Intercultural Pragmatics

Authored by: Alessia Cogo , Juliane House

The Routledge Handbook of Pragmatics

Print publication date:  January  2017
Online publication date:  January  2017

Print ISBN: 9780415531412
eBook ISBN: 9781315668925
Adobe ISBN:


 Download Chapter



Intercultural pragmatics is a field of research characterised by a concern with language use in (oral or written) discourse between members of different mother tongues and cultures. To understand the nature of intercultural pragmatics as a distinctive field of inquiry, it is first necessary to set it off from two other well-known, adjacent research paradigms: cross-cultural pragmatics and interlanguage pragmatics. According to Kecskes (2012: 68), both cross-cultural and interlanguage pragmatics are based on three theoretical constructs: Gricean pragmatics (1975), Brown and Levinson’s (1987) politeness theory and the so-called interlanguage hypothesis (cf. Selinker 1972). The most important and long-standing common research foci of cross-cultural and interlanguage pragmatics have been politeness and pragmatic transfer, reflecting an underlying monolingual and cross-cultural stance that derives from a belief in the independence of linguistic and cultural systems as well as an assumption of the universality of politeness and the cooperative principle.

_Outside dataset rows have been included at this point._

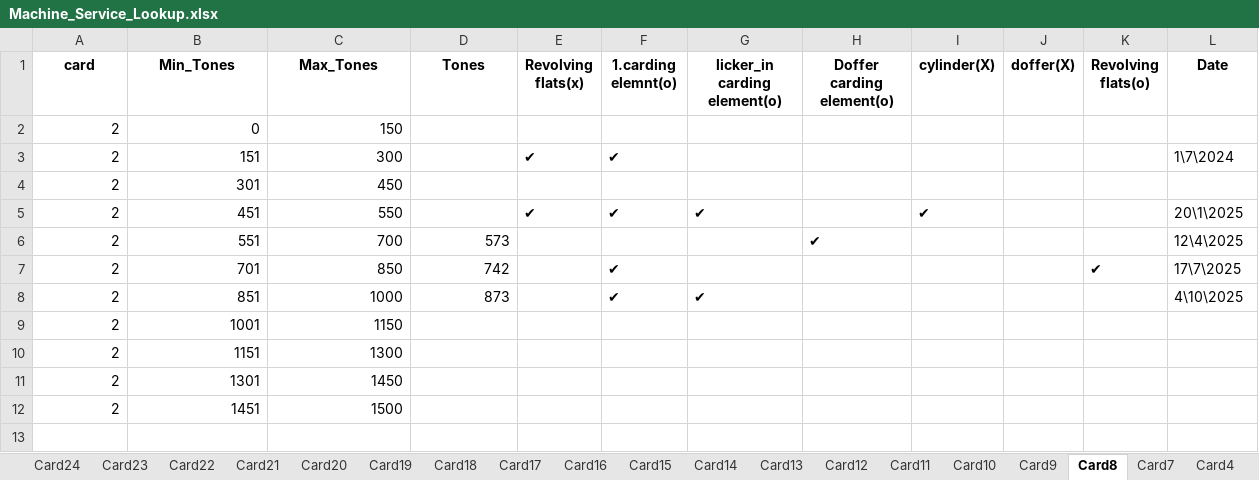
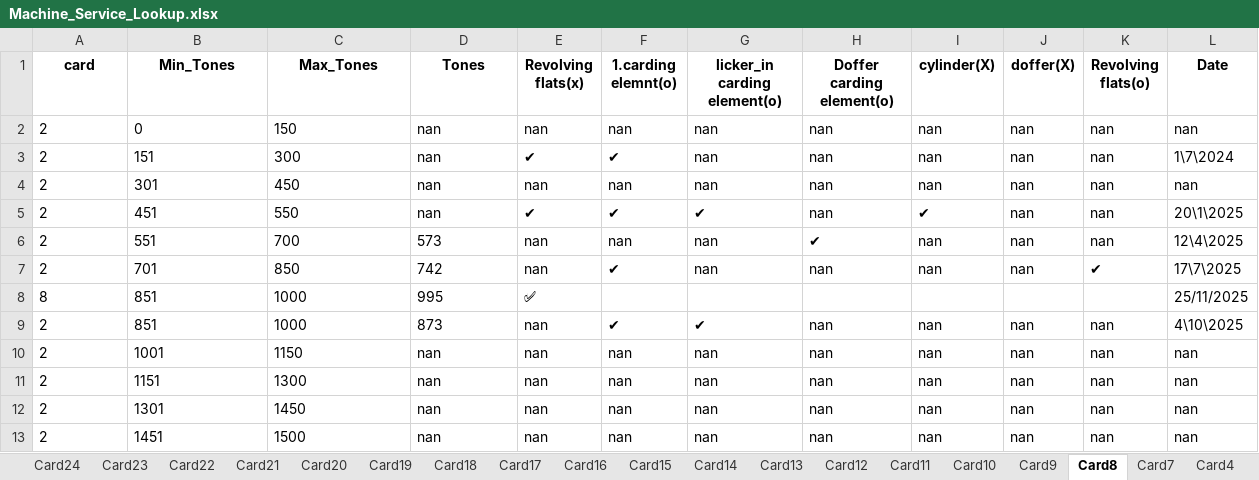
Before and after one commit to mahmedabdallh123/BELYARN, an Excel workbook: Machine_Service_Lookup.xlsx, sheet Card8, drawn as a sheet; values as stored, in another font and other column widths than the file's, no borders; removed rows and columns are numbered as before the commit, all else as after; the diff names each change by its address in the sheet, - before the commit and + after, or states it on an @@ line.

Commit message:
إضافة صف جديد في Card8 بالرينج 851-1000 by admin at 2025-11-25 10:45:44

```diff
--- a/Machine_Service_Lookup.xlsx (sheet Card8)
+++ b/Machine_Service_Lookup.xlsx (sheet Card8)
-row 2: 2 | 0 | 150
+row 2: 2 | 0 | 150 | nan | nan | nan | nan | nan | nan | nan | nan | nan
-A3:C3 alignment: right
+A3:C3 alignment: left
-D3 (Tones): (empty)
+D3 (Tones): nan
-G3 (licker_in carding element(o)): (empty)
+G3 (licker_in carding element(o)): nan
-H3 (Doffer carding element(o)): (empty)
+H3 (Doffer carding element(o)): nan
-I3 (cylinder(X)): (empty)
+I3 (cylinder(X)): nan
-J3 (doffer(X)): (empty)
+J3 (doffer(X)): nan
-K3 (Revolving flats(o)): (empty)
+K3 (Revolving flats(o)): nan
-row 4: 2 | 301 | 450
+row 4: 2 | 301 | 450 | nan | nan | nan | nan | nan | nan | nan | nan | nan
-A5:C5 alignment: right
+A5:C5 alignment: left
-D5 (Tones): (empty)
+D5 (Tones): nan
-H5 (Doffer carding element(o)): (empty)
+H5 (Doffer carding element(o)): nan
-J5:J7 (doffer(X)): (empty)
+J5:J7 (doffer(X)): nan
-K5:K6 (Revolving flats(o)): (empty)
+K5:K6 (Revolving flats(o)): nan
-A6:D7 alignment: right
+A6:D7 alignment: left
-E6:E7 (Revolving flats(x)): (empty)
+E6:E7 (Revolving flats(x)): nan
-F6 (1.carding elemnt(o)): (empty)
+F6 (1.carding elemnt(o)): nan
-G6:G7 (licker_in carding element(o)): (empty)
+G6:G7 (licker_in carding element(o)): nan
-I6:I7 (cylinder(X)): (empty)
+I6:I7 (cylinder(X)): nan
-H7 (Doffer carding element(o)): (empty)
+H7 (Doffer carding element(o)): nan
+row 8: 8 | 851 | 1000 | 995 | ✅ |  |  |  |  |  |  | 25/11/2025
-A9:D9 alignment: right
+A9:D9 alignment: left
-E9 (Revolving flats(x)): (empty)
+E9 (Revolving flats(x)): nan
-H9 (Doffer carding element(o)): (empty)
+H9 (Doffer carding element(o)): nan
-I9 (cylinder(X)): (empty)
+I9 (cylinder(X)): nan
-J9 (doffer(X)): (empty)
+J9 (doffer(X)): nan
-K9 (Revolving flats(o)): (empty)
+K9 (Revolving flats(o)): nan
-row 9: 2 | 1001 | 1150
-row 10: 2 | 1151 | 1300
-row 11: 2 | 1301 | 1450
-row 12: 2 | 1451 | 1500
+row 10: 2 | 1001 | 1150 | nan | nan | nan | nan | nan | nan | nan | nan | nan
+row 11: 2 | 1151 | 1300 | nan | nan | nan | nan | nan | nan | nan | nan | nan
+row 12: 2 | 1301 | 1450 | nan | nan | nan | nan | nan | nan | nan | nan | nan
+row 13: 2 | 1451 | 1500 | nan | nan | nan | nan | nan | nan | nan | nan | nan
```
Also changed, not shown: sheet Card24.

Search for more...
Back to top

Use of cookies on this website

We are using cookies to provide statistics that help us give you the best experience of our site. You can find out more in our Privacy Policy. By continuing to use the site you are agreeing to our use of cookies.